Exports rebound in May, but outlook isn’t great
But the favorable outlook might not last, as a heightening trade war between the United States and allies, including the EU, Canada and Mexico, is likely to hit Korean exports as well.
According to the Ministry of Trade, Industry and Energy on Friday, Korea’s exports grew by 13.5 percent in May, the first time growth has been in double-digits for four months, to nearly $51 billion. May’s growth is a dramatic change of direction from April, when exports declined 1.5 percent.
May’s unexpectedly high exports were not only the fifth-largest ever, but also marked the first time that the figure had exceeded $50 billion for three consecutive months.
The strong return of Korea’s exports was largely due to the continuing growth of the computer chip industry, which saw shipments reach an all-time high thanks to demand from the global market over the expansion of leading technologies including artificial intelligence and big data.
In May, Korea’s computer chip exports grew 44.5 percent year-on-year to $10.9 billion, which is an all-time record. Thanks to the continuing export growth of semiconductors, it now accounts for 21.3 percent of all exported goods from Korea, up from 16.7 percent a year ago.
Another major contributor was petrochemical exports thanks to the rising international crude oil price. Petrochemical exports grew 37.6 percent year-on-year to $3.83 billion.
Dubai crude oil last month was traded at an average of $74.4 per barrel, up 46.7 percent from the $50.7 per barrel a year ago. This helped raise the export unit price by 19.2 percent.
Also in May, imports rose 12.6 percent to $44.25 billion, contributing to a surplus of $6.73 billion.
Korea’s trade has been enjoying a surplus for 76 consecutive months.
However, the sharp increase in May is also in part because it is being compared with the sluggish performance in May 2017. After recording $50.8 billion in April 2017, exports plummeted to $44.9 billion in May 2017, lower than the monthly average of $47.8 billion.
Additionally, there are growing concerns over a trade conflict between the United States and its trading partners over the 25 percent and 10 percent steel and aluminum tariffs that the Donald Trump administration on Thursday decided to impose.

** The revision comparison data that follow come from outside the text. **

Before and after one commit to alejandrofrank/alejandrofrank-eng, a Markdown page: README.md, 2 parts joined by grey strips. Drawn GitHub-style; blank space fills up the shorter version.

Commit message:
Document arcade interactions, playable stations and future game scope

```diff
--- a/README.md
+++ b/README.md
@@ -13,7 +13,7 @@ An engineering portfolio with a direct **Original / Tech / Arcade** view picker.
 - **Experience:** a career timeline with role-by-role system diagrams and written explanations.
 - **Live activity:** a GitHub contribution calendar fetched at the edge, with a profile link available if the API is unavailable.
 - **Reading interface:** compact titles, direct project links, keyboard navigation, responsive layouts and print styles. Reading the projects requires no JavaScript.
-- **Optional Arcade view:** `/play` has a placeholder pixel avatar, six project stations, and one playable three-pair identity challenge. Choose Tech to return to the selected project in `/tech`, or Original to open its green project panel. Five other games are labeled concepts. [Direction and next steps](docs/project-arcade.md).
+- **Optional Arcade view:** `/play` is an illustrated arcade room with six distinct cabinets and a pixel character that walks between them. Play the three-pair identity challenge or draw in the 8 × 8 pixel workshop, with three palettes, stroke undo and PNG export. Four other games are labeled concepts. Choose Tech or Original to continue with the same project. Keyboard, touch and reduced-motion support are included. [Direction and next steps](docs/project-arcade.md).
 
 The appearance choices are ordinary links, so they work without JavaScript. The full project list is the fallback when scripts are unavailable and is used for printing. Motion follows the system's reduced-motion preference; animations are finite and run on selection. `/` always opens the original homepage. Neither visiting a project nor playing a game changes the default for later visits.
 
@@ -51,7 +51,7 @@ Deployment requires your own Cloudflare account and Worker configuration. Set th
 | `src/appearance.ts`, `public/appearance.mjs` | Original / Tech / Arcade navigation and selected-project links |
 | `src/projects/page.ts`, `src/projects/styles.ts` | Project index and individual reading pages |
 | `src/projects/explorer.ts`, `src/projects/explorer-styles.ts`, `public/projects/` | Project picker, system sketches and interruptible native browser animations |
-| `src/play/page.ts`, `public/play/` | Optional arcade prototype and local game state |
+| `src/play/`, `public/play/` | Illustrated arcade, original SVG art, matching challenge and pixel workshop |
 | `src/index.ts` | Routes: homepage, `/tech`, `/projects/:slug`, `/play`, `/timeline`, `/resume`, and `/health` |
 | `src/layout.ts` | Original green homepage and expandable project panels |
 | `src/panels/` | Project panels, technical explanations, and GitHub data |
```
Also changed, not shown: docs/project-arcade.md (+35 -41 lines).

The economies that are affected by the tariffs swiftly responded, with some even promising to retaliate.
Canadian Prime Minister Justin Trudeau called the Trump administration’s decision “unacceptable,” arguing that considering Canada a national threat to the United States is “inconceivable.”
“These tariffs will harm industries and workers on both sides of the Canada-U.S. border and will disrupt supply chains that have made North American steel more competitive across the globe,” Trudeau said.
Canada, which is the largest supplier of steel to the United States, plans to slap tariffs on U.S. goods.
Jean-Claude Juncker, the president of the European Commission, labeled the move as “protectionism” and promised retaliation, while Mexico and France issued similar statements.
Although Korea is not directly affected by the tariffs, as it is one of the countries that has been exempted in exchange for a quota on its steel exports to the United States, the growing tension is expected to affect global trade growth.
In an April report, the World Trade Organization (WTO) estimated that the global trade market will grow 4.4 percent this year.
WTO Director General Roberto Azevedo, however, warned that the progress could be undermined “if governments resort to restrictive trade policies, especially in a tit-for-tat process that could lead to an unmanageable escalation.”
But the Trump administration may still have more tariffs in the works - the U.S. president recently raised the possibility of increasing tariffs on imported cars, citing protection of its national security.
Korea’s exports to the United States have already dropped 1.9 percent as shipments of automobiles, steel and consumer electronic goods have all shrunk, while exports to China grew.
BY LEE HO-JEONG [email@example.com]